[Detected change data]

####################

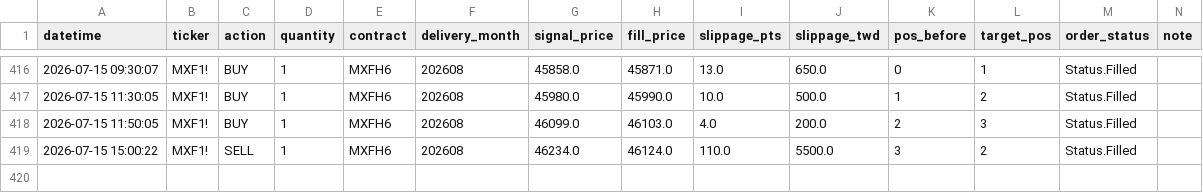
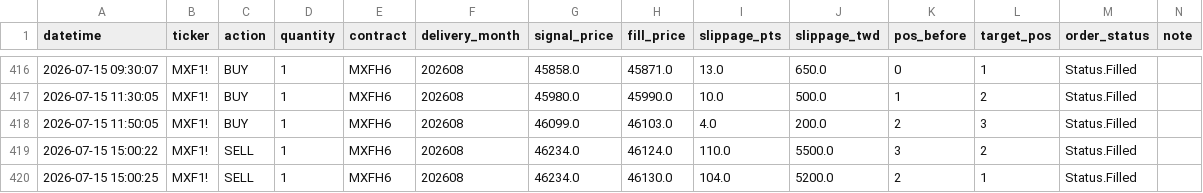
Before and after one commit to KevinYang515/trading-dashboard, a CSV file: logs/trade_records.csv, drawn as a sheet; only a part is shown, gaps mark what is left out.

```diff
--- a/logs/trade_records.csv
+++ b/logs/trade_records.csv
@@ -419 +419,2 @@
 2026-07-15 15:00:22,MXF1!,SELL,1,MXFH6,202608,46234.0,46124.0,110.0,5500.0,3,2,Status.Filled,
+2026-07-15 15:00:25,MXF1!,SELL,1,MXFH6,202608,46234.0,46130.0,104.0,5200.0,2,1,Status.Filled,
```
Also changed, not shown: logs/webhook_raw.csv.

####################

Retype every entry verbatim and exclude the pictures from the copy.

■ **Result of this task**:
Before and after one commit to KevinYang515/trading-dashboard, a CSV file: logs/trade_records.csv, drawn as a sheet; only a part is shown, gaps mark what is left out.

```diff
--- a/logs/trade_records.csv
+++ b/logs/trade_records.csv
@@ -419 +419,2 @@
 2026-07-15 15:00:22,MXF1!,SELL,1,MXFH6,202608,46234.0,46124.0,110.0,5500.0,3,2,Status.Filled,
+2026-07-15 15:00:25,MXF1!,SELL,1,MXFH6,202608,46234.0,46130.0,104.0,5200.0,2,1,Status.Filled,
```
Also changed, not shown: logs/webhook_raw.csv.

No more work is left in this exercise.